As teachers, you can’t always control our external environment (as much as we’d love to) – but you can control what you’re able to do. And although the demands of teaching will always be there, taking control of your wellbeing wherever possible can help keep your health in good stead.
Remember your impact as a teacher
If you can still remember some of your old school teachers fondly, then imagine the impact that you can have (and are having) on your pupils. Sometimes, taking a step back and remembering your reasons for getting into teaching can help to refocus your mindset.
At our first Scholar Roundtable event last month, we asked four of our graduate Scholars what their greatest success with a student is. Unsurprisingly, this section of the roundtable was the longest of all – which emphasises just how much teachers achieve from week to week. So, don’t forget about your own successes!
Spark an increased culture of wellbeing
Even if you only began teaching in September, you are making a difference and your impact is felt. So don’t underestimate the power you have to influence your colleagues and those within your networks.
It can really help to know that other teachers have experienced similar challenges to those you might be facing. And likewise, it can be such a morale boost to celebrate your successes together – don’t be silent!
The more you share, the stronger your support networks become and the better they can serve your wellbeing – as well as the culture of wellbeing within your setting.
Don’t forget about physical wellbeing
Teaching doesn’t just require mental concentration and fortitude, but physical stamina too. From being on your feet all day to taking dozens of exercise books home for marking – looking after yourself both mind and body will serve you well as a teacher.
Consider the following tips to boost your physical wellbeing:
- Find your stress-reducing activity – Physical activity can be a great way to combat stress. Whether that’s through rock climbing or speed cleaning, we encourage you to get the endorphins flowing your way.
- Maintain positive sleep habits – Sleep is the ultimate reset for your body. Try continuing your regular sleep routine throughout the winter break so that you can kick off the new term with good-quality sleep come January.
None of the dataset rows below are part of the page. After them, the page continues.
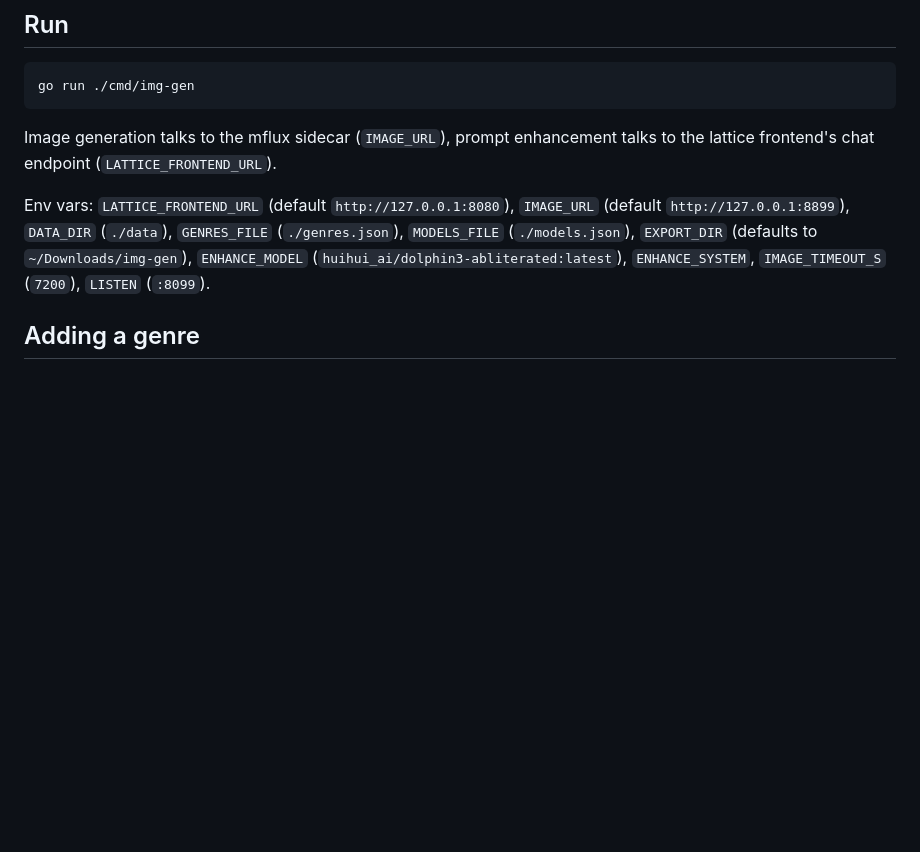
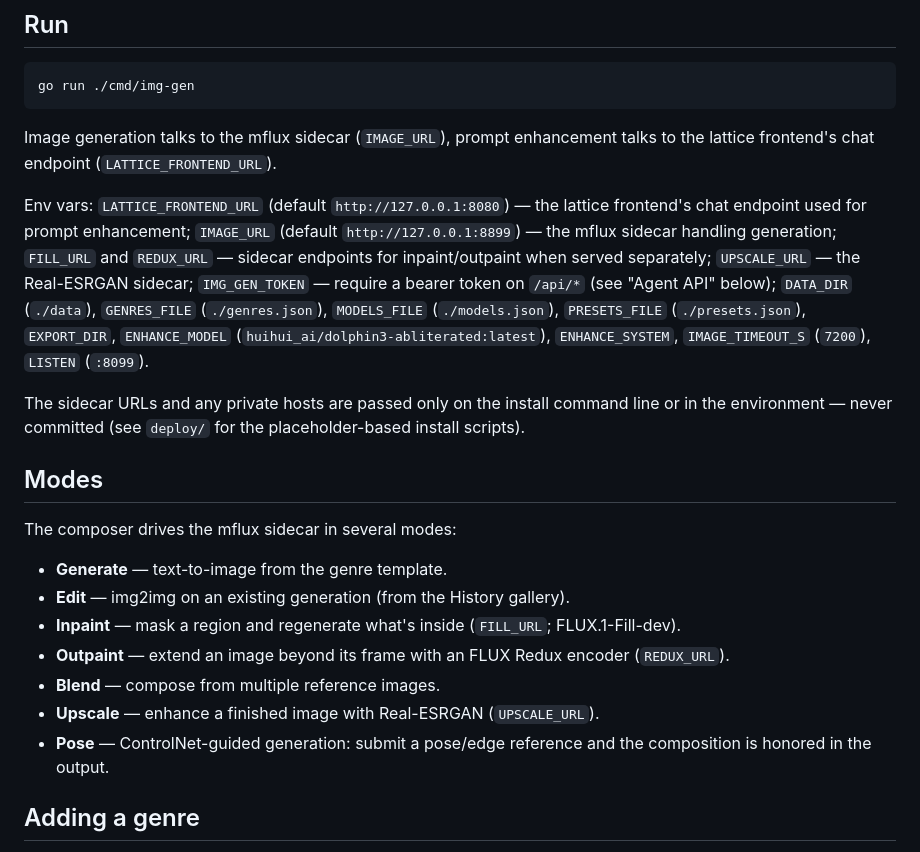
Before and after one commit to pegamonstro/ai-tools-image-generator, a Markdown page: README.md, the part around the change. Drawn GitHub-style; blank space fills up the shorter version.

Commit message:
docs: scrub private hosts/paths for public release — refresh public docs
Replace the real lattice IP, /Users/<you> home paths, and hostnames with
placeholders across README, models.json.example, plans, and specs; the
compiled LATTICE_FRONTEND_URL default becomes loopback. README gains the
current env list and the seven generation modes.

Co-Authored-By: Claude Sonnet 4.6 <noreply@anthropic.com>

```diff
--- a/README.md
+++ b/README.md
@@ -15,12 +15,35 @@ genre-keyed editable field sets and an async single-slot queue.
 Image generation talks to the mflux sidecar (`IMAGE_URL`), prompt enhancement
 talks to the lattice frontend's chat endpoint (`LATTICE_FRONTEND_URL`).
 
-Env vars: `LATTICE_FRONTEND_URL` (default `http://127.0.0.1:8080`), `IMAGE_URL`
-(default `http://127.0.0.1:8899`), `DATA_DIR` (`./data`), `GENRES_FILE`
-(`./genres.json`), `MODELS_FILE` (`./models.json`), `EXPORT_DIR` (defaults to
-`~/Downloads/img-gen`), `ENHANCE_MODEL` (`huihui_ai/dolphin3-abliterated:latest`),
-`ENHANCE_SYSTEM`,
-`IMAGE_TIMEOUT_S` (`7200`), `LISTEN` (`:8099`).
+Env vars: `LATTICE_FRONTEND_URL` (default `http://127.0.0.1:8080`) — the lattice
+frontend's chat endpoint used for prompt enhancement; `IMAGE_URL` (default
+`http://127.0.0.1:8899`) — the mflux sidecar handling generation; `FILL_URL` and
+`REDUX_URL` — sidecar endpoints for inpaint/outpaint when served separately;
+`UPSCALE_URL` — the Real-ESRGAN sidecar; `IMG_GEN_TOKEN` — require a bearer
+token on `/api/*` (see "Agent API" below); `DATA_DIR` (`./data`), `GENRES_FILE`
+(`./genres.json`), `MODELS_FILE` (`./models.json`), `PRESETS_FILE`
+(`./presets.json`), `EXPORT_DIR`, `ENHANCE_MODEL`
+(`huihui_ai/dolphin3-abliterated:latest`), `ENHANCE_SYSTEM`, `IMAGE_TIMEOUT_S`
+(`7200`), `LISTEN` (`:8099`).
+
+The sidecar URLs and any private hosts are passed only on the install command
+line or in the environment — never committed (see `deploy/` for the
+placeholder-based install scripts).
+
+## Modes
+
+The composer drives the mflux sidecar in several modes:
+
+- **Generate** — text-to-image from the genre template.
+- **Edit** — img2img on an existing generation (from the History gallery).
+- **Inpaint** — mask a region and regenerate what's inside (`FILL_URL`;
+  FLUX.1-Fill-dev).
+- **Outpaint** — extend an image beyond its frame with an FLUX Redux encoder
+  (`REDUX_URL`).
+- **Blend** — compose from multiple reference images.
+- **Upscale** — enhance a finished image with Real-ESRGAN (`UPSCALE_URL`).
+- **Pose** — ControlNet-guided generation: submit a pose/edge reference and
+  the composition is honored in the output.
 
 ## Adding a genre
 
```
Also changed, not shown: 1 other file.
- Water, water, water – Staying hydrated can work wonders: it helps reduce fatigue, prevent headaches and increase overall energy levels. Keep a water bottle at your desk and leave a post-it note reminder to top it up throughout the day.
If you’re a Scholar and you find yourself struggling, having a frank discussion with your mentor can really help. In addition, you can always reach out to the FTS Team by emailing firstname.lastname@example.org for additional support – we’re here to help.